Each year the State Board of Real Estate Tax Equalization provides and updated ratio of Assessments to Market Values for each county. For 2007, Lancaster’s ratio was 73.6%. Thus the theoretical Market Value for all of F & M’s holdings amounts to $63,824.800 / .736 = $86,718, 478.
If $86,718,478 truly represents the market value of all of F & M’s holdings, campus plus numerous satellite buildings, then the approximately $180 million Convention Center Project is worth twice as much.
Doesn’t this defy common sense? Can the convention center project really be worth twice as much as all of F & M’s real estate holdings? Not likely.
A drive around campus by an experience real estate developer and investor, NewsLanc’s publisher, suggested at least $120 million in market value, even after taking age into consideration. (It could be much more.) If the many off campus real estate holdings were included, the figure would likely be close to $130 million.
Why is the county assessment value out of line? Since much of F & M's holdings are not taxable, there has never been a need to precisely value them. Furthermore, setting values on campuses requires a lot of added work and expertise because the buildings tend to be for 'special use.'
Assuming that the assessment is only two-thirds of what it should be: The 33% payment in lieu of taxes instead of being $161,200 - $44,655 (for services in kind) = $116,545 might well be $241,800 - $44,655 (for services in kind) = $197,145.

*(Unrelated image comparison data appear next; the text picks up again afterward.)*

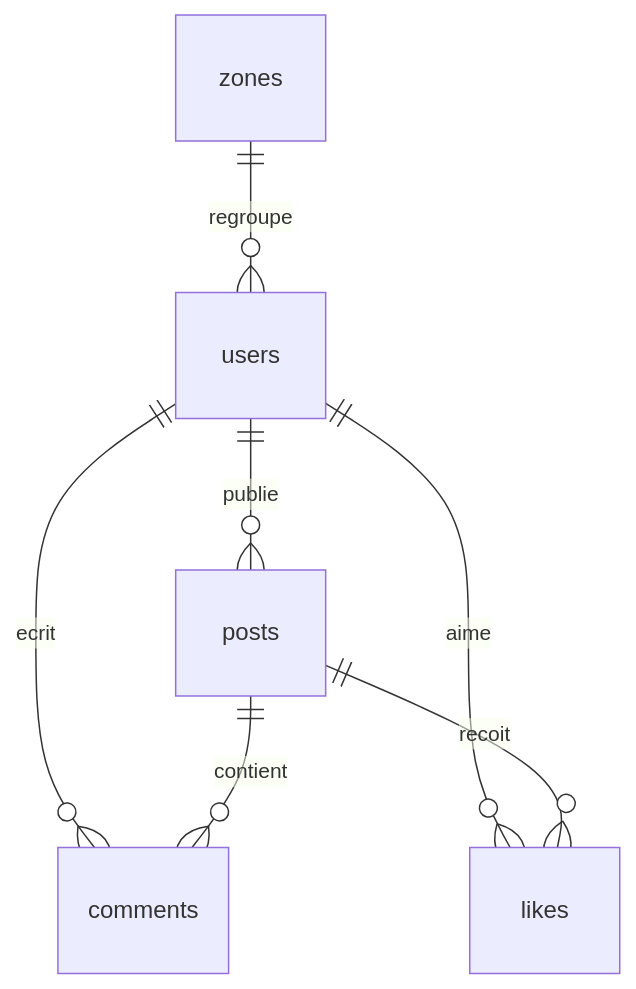
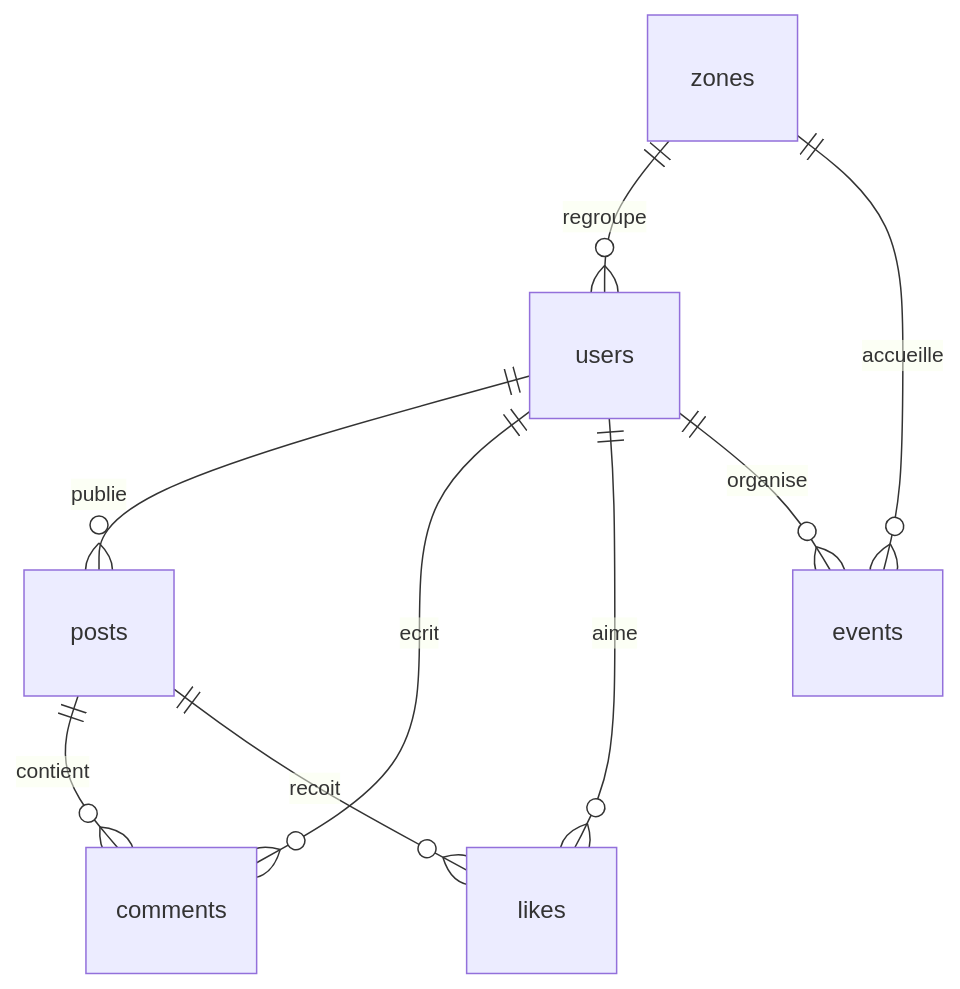
The diagram in docs/DATABASE.md (AbadieThomasPro/Gestion-de-projet), drawn with Mermaid before and after one commit. The commit also changed other lines of this file and 2 other files, not shown here.

First line of the commit message:
feat(database): add events table [LL-215]

````diff
--- a/docs/DATABASE.md
+++ b/docs/DATABASE.md
@@ -23,9 +23,11 @@
 ```mermaid
 erDiagram
     zones ||--o{ users : regroupe
     users ||--o{ posts : publie
     users ||--o{ comments : ecrit
     posts ||--o{ comments : contient
     users ||--o{ likes : aime
     posts ||--o{ likes : recoit
+    users ||--o{ events : organise
+    zones ||--o{ events : accueille
 ```
````
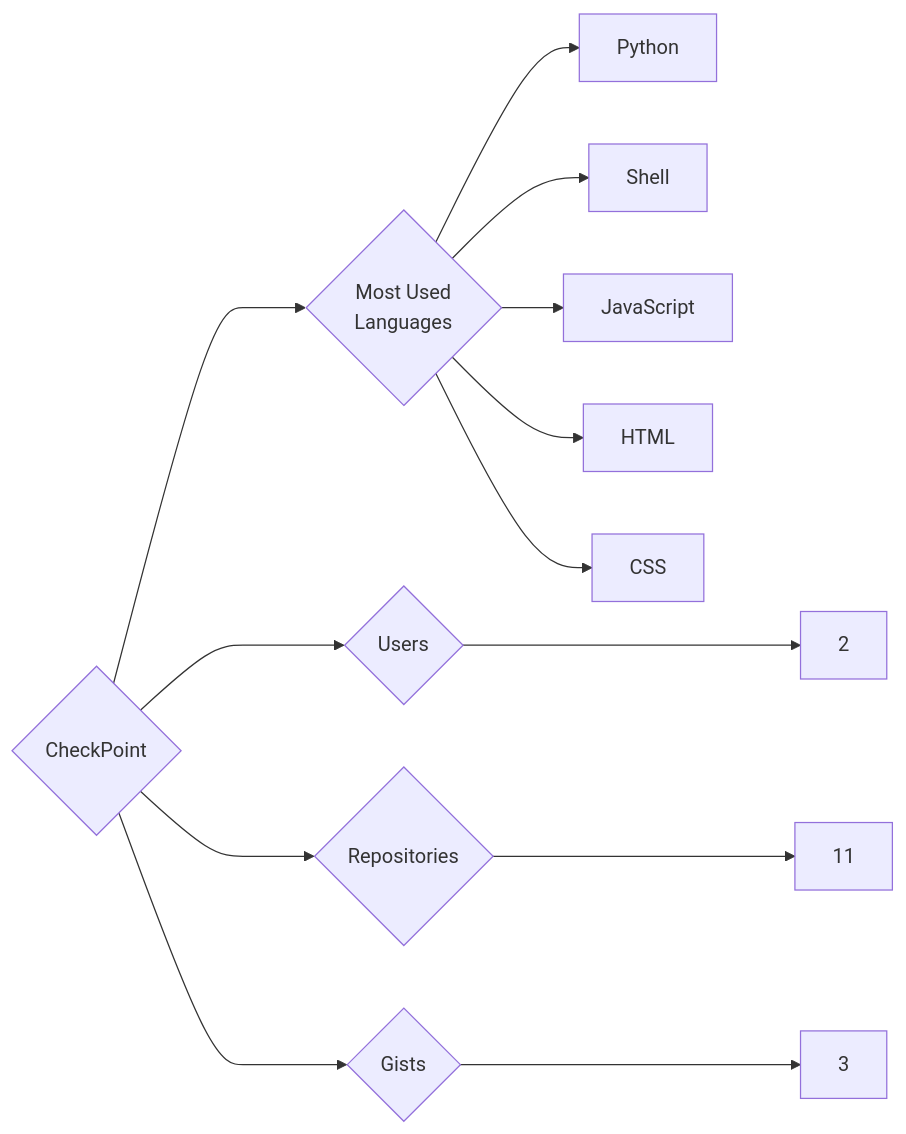
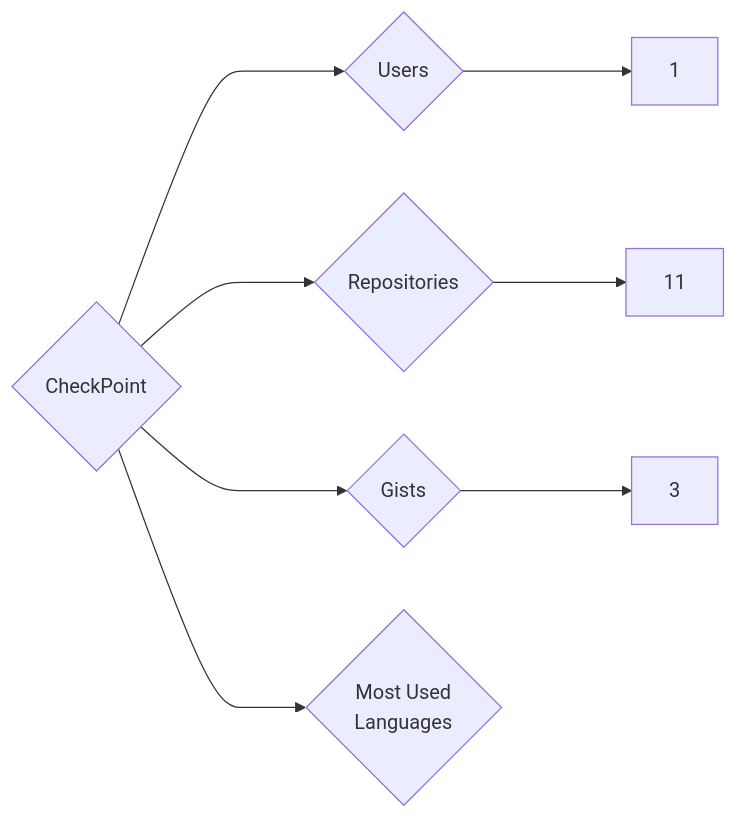
The diagram in targets/CheckPoint/README.md (trickest/insiders), drawn with Mermaid before and after one commit. The commit also changed 699 other files, not shown here.

````diff
--- a/targets/CheckPoint/README.md
+++ b/targets/CheckPoint/README.md
@@ -3,13 +3,8 @@
 ```mermaid
 graph LR
 COMPANY_NAME{CheckPoint}
-COMPANY_NAME ---> U{Users} ---> UN[2]
+COMPANY_NAME ---> U{Users} ---> UN[1]
 COMPANY_NAME ---> R{Repositories} ---> RN[11]
 COMPANY_NAME ---> G{Gists} ---> GN[3]
 COMPANY_NAME ---> ML{Most Used<br>Languages}
-ML --> Python[Python]
-ML --> Shell[Shell]
-ML --> JavaScript[JavaScript]
-ML --> HTML[HTML]
-ML --> CSS[CSS]
 ```
````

Therefore, to indeed pay 33% in lieu of taxes, F & M owes the City an additional $80,600 annually!